At least 200,000 people have been made homeless due to flooding and more than 42,000 hectares of crops have been ruined, the UN office for co-ordination of humanitarian affairs (OCHA) said in a statement.
Mohammed Adow, Al Jazeera's correspondent in Sudan, said that even houses with concrete walls had collapsed under the weight of flood waters.
In south Sudan, aid workers said that farmers were particularly at risk in a region where most of the population depends on agriculture.
Haji Ali, a farmer in eastern Sudan, told Adow that he had lost all of his banana and onion crops due to the flooding and required urgent agricultural help.
"I'm not the only one, we've all been devastated. Our crops have been destroyed.
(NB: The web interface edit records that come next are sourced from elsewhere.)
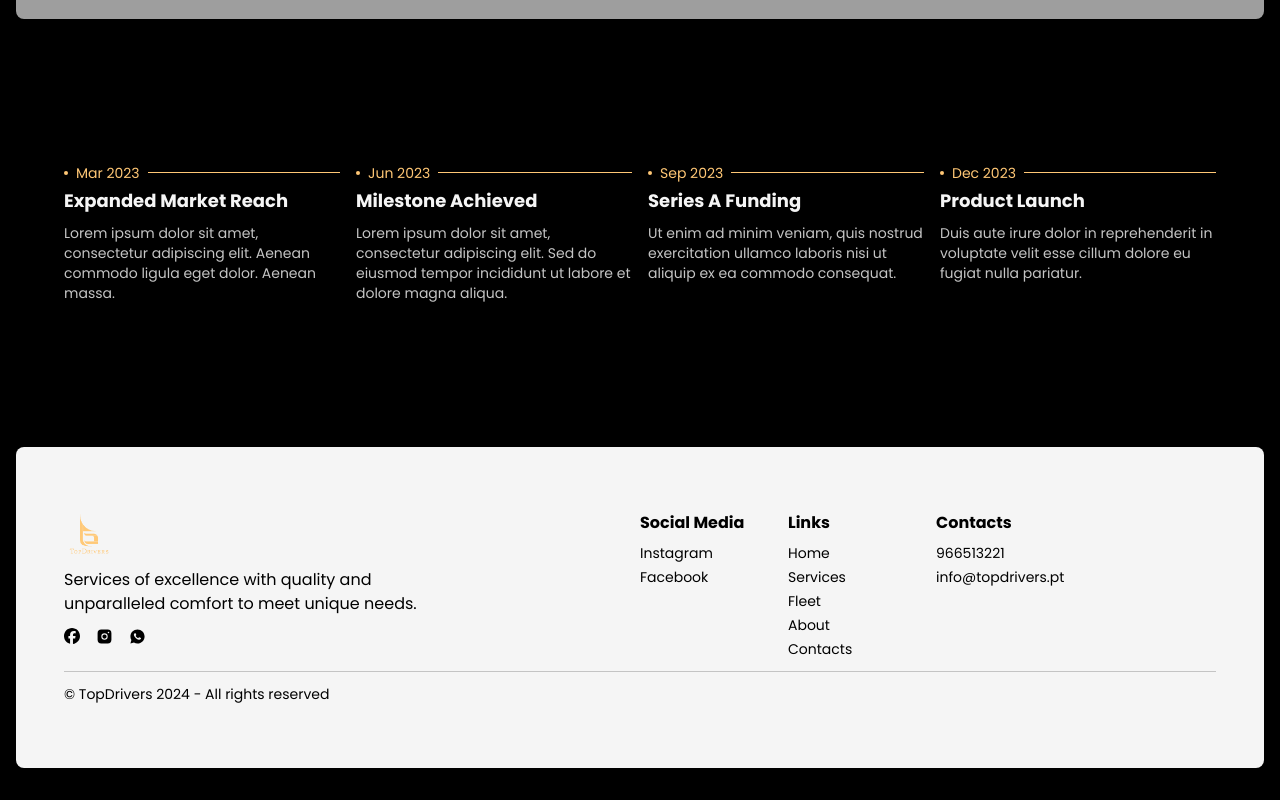
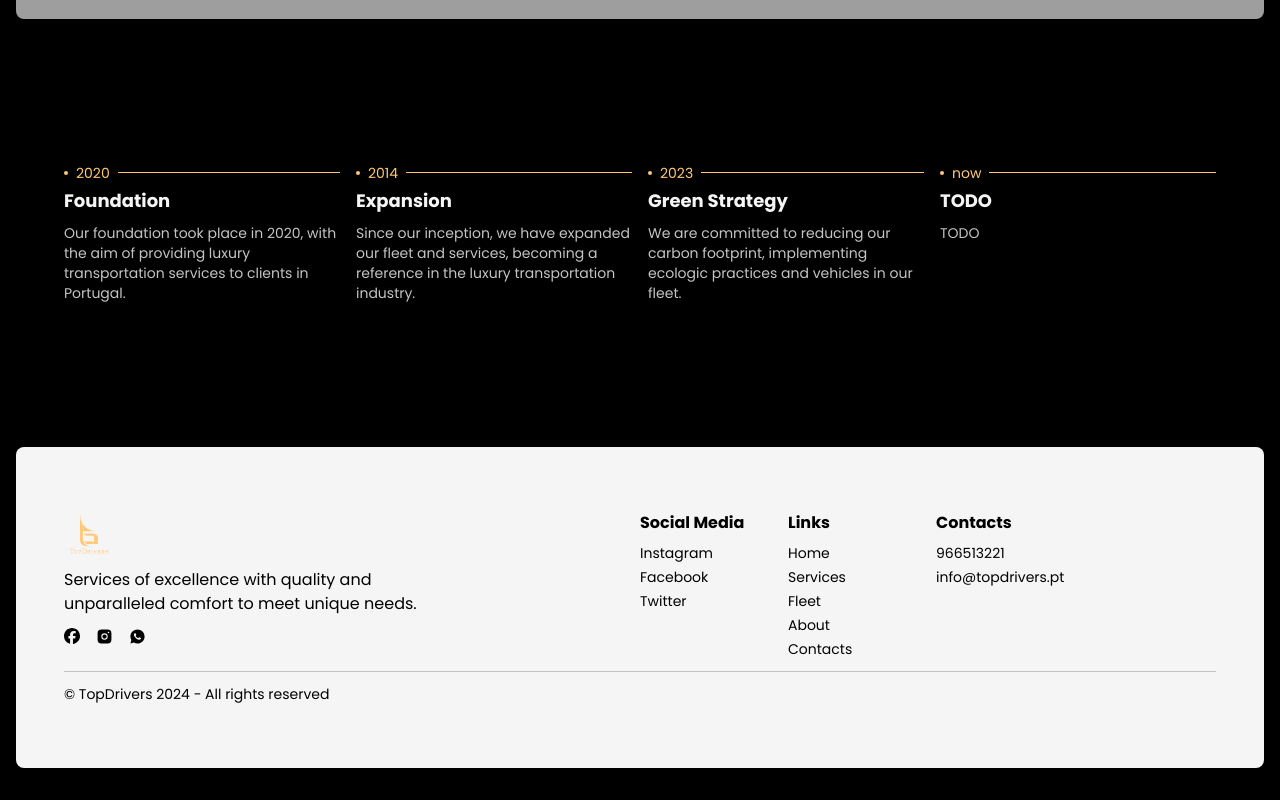
Before and after one commit to RicardoRocha27/top-drivers, a Next.js app: page /en/about in a window 1280 px wide. Shown: the part 1602-2402 px from the top of the page. Built offline with nearby package versions, Linux system fonts and the light colour scheme; grey boxes are pictures that could not be loaded.

Commit message:
EDIT: add social media links and timeline events

```diff
--- a/app/[locale]/about/_components/timeline.tsx
+++ b/app/[locale]/about/_components/timeline.tsx
@@ -1,31 +1,33 @@
 import React from "react";
 import { TimelineEvent } from "../_components/timeline-event";
 import { Container } from "@/components/shared/container";
+import { useTranslations } from "next-intl";
 
 export const Timeline = () => {
+  const t = useTranslations("about.mission.timeline");
   return (
     <Container>
       <div className="max-w-6xl mx-auto my-32">
         <div className="grid grid-cols-1 sm:grid-cols-2 md:grid-cols-4 gap-4">
           <TimelineEvent
-            date="Mar 2023"
-            title="Expanded Market Reach"
-            description="Lorem ipsum dolor sit amet, consectetur adipiscing elit. Aenean commodo ligula eget dolor. Aenean massa."
+            date={t("foundation.date")}
+            title={t("foundation.title")}
+            description={t("foundation.description")}
           />
           <TimelineEvent
-            date="Jun 2023"
-            title="Milestone Achieved"
-            description="Lorem ipsum dolor sit amet, consectetur adipiscing elit. Sed do eiusmod tempor incididunt ut labore et dolore magna aliqua."
+            date={t("growth.date")}
+            title={t("growth.title")}
+            description={t("growth.description")}
           />
           <TimelineEvent
-            date="Sep 2023"
-            title="Series A Funding"
-            description="Ut enim ad minim veniam, quis nostrud exercitation ullamco laboris nisi ut aliquip ex ea commodo consequat."
+            date={t("green.date")}
+            title={t("green.title")}
+            description={t("green.description")}
           />
           <TimelineEvent
-            date="Dec 2023"
-            title="Product Launch"
-            description="Duis aute irure dolor in reprehenderit in voluptate velit esse cillum dolore eu fugiat nulla pariatur."
+            date={t("present.date")}
+            title={t("present.title")}
+            description={t("present.description")}
           />
         </div>
       </div>
--- a/components/shared/footer/footer-link.tsx
+++ b/components/shared/footer/footer-link.tsx
@@ -20,8 +20,10 @@ export const FooterLink = ({ title, links }: FooterLinkProps) => {
     Sobre: `/${locale}/about`,
     Contacts: `/${locale}/contacts`,
     Contactos: `/${locale}/contacts`,
-    Instagram: "https://www.instagram.com",
-    Facebook: "https://www.facebook.com",
+    Instagram:
+      "https://www.instagram.com/topdrivers_portugal?igsh=MWlhaHVibHM1MXpmdw==",
+    Facebook: "https://www.facebook.com/topdrivers.portugal/",
+    Twitter: "https://x.com/TopDrivers_Pt",
     966513221: "tel:+966513221",
     "info@topdrivers.pt": "mailto:info@topdrivers.pt",
     // TODO: ADD STREET HERE
@@ -38,6 +40,9 @@ export const FooterLink = ({ title, links }: FooterLinkProps) => {
                 key={index}
                 href={MAP_NAMES_TO_LINKS[link]}
                 className="text-sm hover:underline w-fit"
+                target={
+                  MAP_NAMES_TO_LINKS[link].includes("http") ? "_blank" : "_self"
+                }
               >
                 {link}
               </Link>
--- a/data/en.json
+++ b/data/en.json
@@ -160,6 +160,28 @@
           "title": "Safety",
           "description": "We adhere to the highest safety standards, providing secure and reliable transportation."
         }
+      },
+      "timeline": {
+        "foundation": {
+          "title": "Foundation",
+          "date": "2020",
+          "description": "Our foundation took place in 2020, with the aim of providing luxury transportation services to clients in Portugal."
+        },
+        "growth": {
+          "title": "Expansion",
+          "date": "2014",
+          "description": "Since our inception, we have expanded our fleet and services, becoming a reference in the luxury transportation industry."
+        },
+        "green": {
+          "title": "Green Strategy",
+          "date": "2023",
+          "description": "We are committed to reducing our carbon footprint, implementing ecologic practices and vehicles in our fleet."
+        },
+        "present": {
+          "title": "TODO",
+          "date": "now",
+          "description": "TODO"
+        }
       }
     }
   },
@@ -196,7 +218,7 @@
     "description": "Services of excellence with quality and unparalleled comfort to meet unique needs.",
     "socialMedia": {
       "title": "Social Media",
-      "links": ["Instagram", "Facebook"]
+      "links": ["Instagram", "Facebook", "Twitter"]
     },
     "contacts": {
       "title": "Contacts",
--- a/data/pt.json
+++ b/data/pt.json
@@ -160,6 +160,28 @@
           "title": "Segurança",
           "description": "Cumprimos os mais altos padrões de segurança, proporcionando transporte seguro e fiável."
         }
+      },
+      "timeline": {
+        "foundation": {
+          "title": "Fundação",
+          "date": "2020",
+          "description": "A nossa fundação aconteceu em 2020, com o objetivo de fornecer serviços de transporte de luxo a clientes em Portugal."
+        },
+        "growth": {
+          "title": "Expansão",
+          "date": "2014",
+          "description": "Desde a nossa criação, temos aumentado a nossa frota e os nossos serviços, tornando-nos uma referência na indústria de transporte de luxo."
+        },
+        "green": {
+          "title": "Estratégia Verde",
+          "date": "2023",
+          "description": "Estamos comprometidos em reduzir a nossa pegada de carbono, implementando práticas e veículos ecológicos na nossa frota."
+        },
+        "present": {
+          "title": "TODO",
+          "date": "agora",
+          "description": "TODO"
+        }
       }
     }
   },
@@ -196,7 +218,7 @@
     "description": "Serviços de excelência com qualidade e conforto inigualáveis para satisfazer necessidades únicas.",
     "socialMedia": {
       "title": "Redes sociais",
-      "links": ["Instagram", "Facebook"]
+      "links": ["Instagram", "Facebook", "Twitter"]
     },
     "contacts": {
       "title": "Contactos",
```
We'll require a lot of help to return back to cultivate this land - help with seedlings and farm implements."
The OCHA said at least 3.5 million people in Sudan may be at risk of epidemics and that 57 people had died from Acute Watery Diarrhoea (AWD), which has spread due to the floods.
|Farmers have been badly hit by the floods |
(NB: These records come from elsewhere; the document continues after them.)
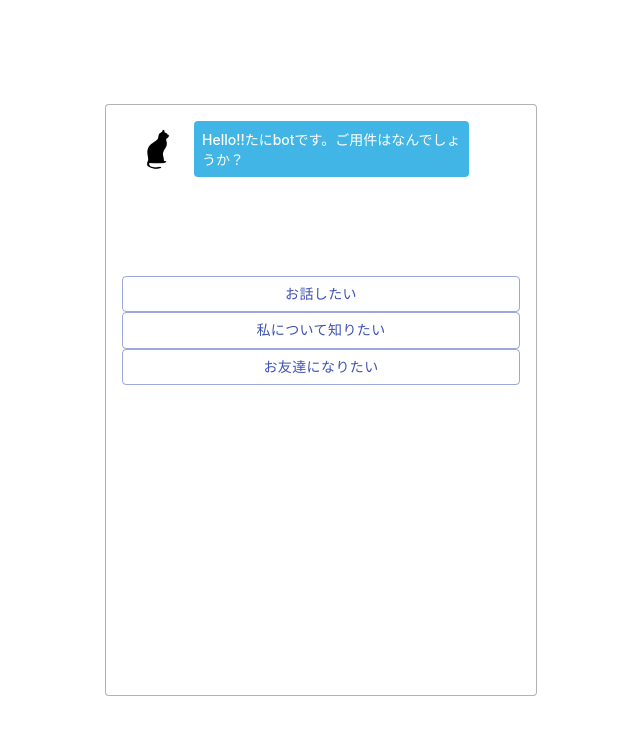
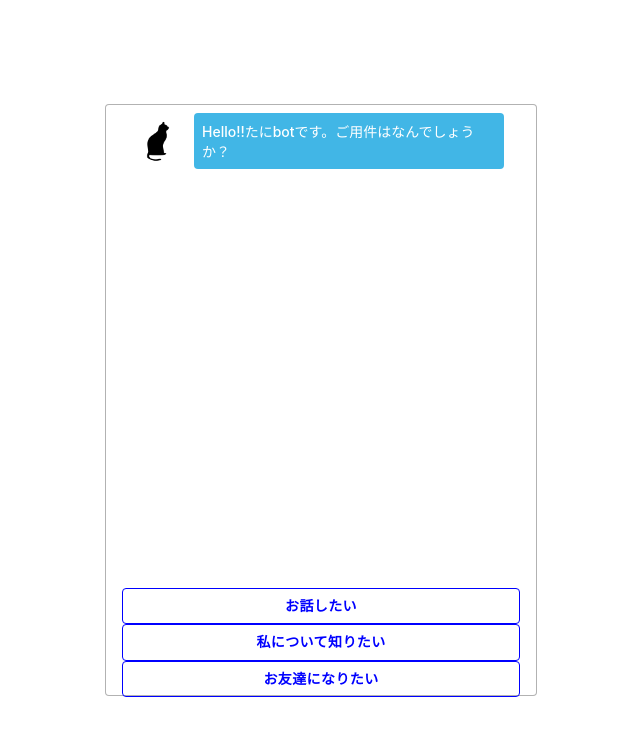
Before and after one commit to tani1220/chatbot, a React (Create React App) app: page / in a window 1280 px wide. Shown: the top 736 px of the page, without its empty margins (319-959 px from the left). Built offline with nearby package versions, Linux system fonts and the light colour scheme.

Commit message:
:lipstick: Update the UI and files.

```diff
--- a/src/App.jsx
+++ b/src/App.jsx
@@ -36,6 +36,12 @@
       case nextQuestionId === "firstAnswer":
         this.displayNextQuestion(nextQuestionId);
         break;
+      case /^https:*/.test(nextQuestionId):
+        const a = document.createElement("a");
+        a.href = nextQuestionId;
+        a.target = "_blank";
+        a.click();
+        break;
       default:
         const chats = this.state.chats;
         chats.push({
@@ -47,7 +53,7 @@
           chats: chats,
         });
 
-        this.displayNextQuestion(nextQuestionId);
+        setTimeout(() => this.displayNextQuestion(nextQuestionId), 500);
         break;
     }
   };
@@ -55,6 +61,16 @@
   componentDidMount() {
     const firstAnswer = "";
     this.selectAnswer(firstAnswer, this.state.currentId);
+  }
+
+  componentDidUpdate() {
+    const scrollArea = document.getElementById("scroll-area");
+    if (scrollArea) {
+      scrollArea.scrollTo({
+        top: scrollArea.scrollHeight,
+        behavior: "smooth",
+      });
+    }
   }
 
   render() {
--- a/src/components/Answer.jsx
+++ b/src/components/Answer.jsx
@@ -1,17 +1,24 @@
 import React from "react";
-import { makeStyles } from "@material-ui/core/styles";
+import { makeStyles, createStyles } from "@material-ui/core/styles";
 import Button from "@material-ui/core/Button";
 
-const useStyles = makeStyles((theme) => ({
-  root: {},
-}));
+const useStyles = makeStyles(() =>
+  createStyles({
+    button: {
+      borderColor: "blue",
+      color: "blue",
+      fontWeight: 600,
+      marginBotton: "8px",
+    },
+  })
+);
 
 export default function Answer(props) {
-  //   const classes = useStyles();
+  const classes = useStyles();
   return (
     <Button
-      color="primary"
       variant="outlined"
+      className={classes.button}
       onClick={() => props.select(props.content, props.nextId)}
     >
       {props.content}
--- a/src/components/Chats.jsx
+++ b/src/components/Chats.jsx
@@ -1,20 +1,22 @@
 import React from "react";
 import Chat from "./Chat";
-import { makeStyles } from "@material-ui/core/styles";
+import { makeStyles, createStyles } from "@material-ui/core/styles";
 import List from "@material-ui/core/List";
 
-const useStyles = makeStyles((theme) => ({
-  root: {
-    width: "100%",
-    maxWidth: "36ch",
-    backgroundColor: theme.palette.background.paper,
-  },
-}));
+const useStyles = makeStyles(() =>
+  createStyles({
+    chats: {
+      height: 400,
+      padding: "0",
+      overflow: "auto",
+    },
+  })
+);
 
 export function Chats(props) {
   const classes = useStyles();
   return (
-    <List className={classes.root}>
+    <List className={classes.chats} id={"scroll-area"}>
       {props.chats.map((chat, index) => {
         return (
           <Chat text={chat.text} type={chat.type} kye={index.toString()} />
```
Earlier this month, the World Health Organisation said the outbreak was cholera, which causes severe diarrhoea and can lead to death within hours.
A report from the ministry of health for Gedaref province, which has been most hit by the water-borne disease, said 70 per cent of samples had tested positive for cholera.
On Tuesday, the government's Humanitarian Aid Commission denied there was any cholera.
Analysts say the governments are reluctant to use the term "cholera" due to political and social ramifications.
Last year, an outbreak of cholera killed 700 people in Sudan and affected 25,000, the first time in years the disease had been reported there.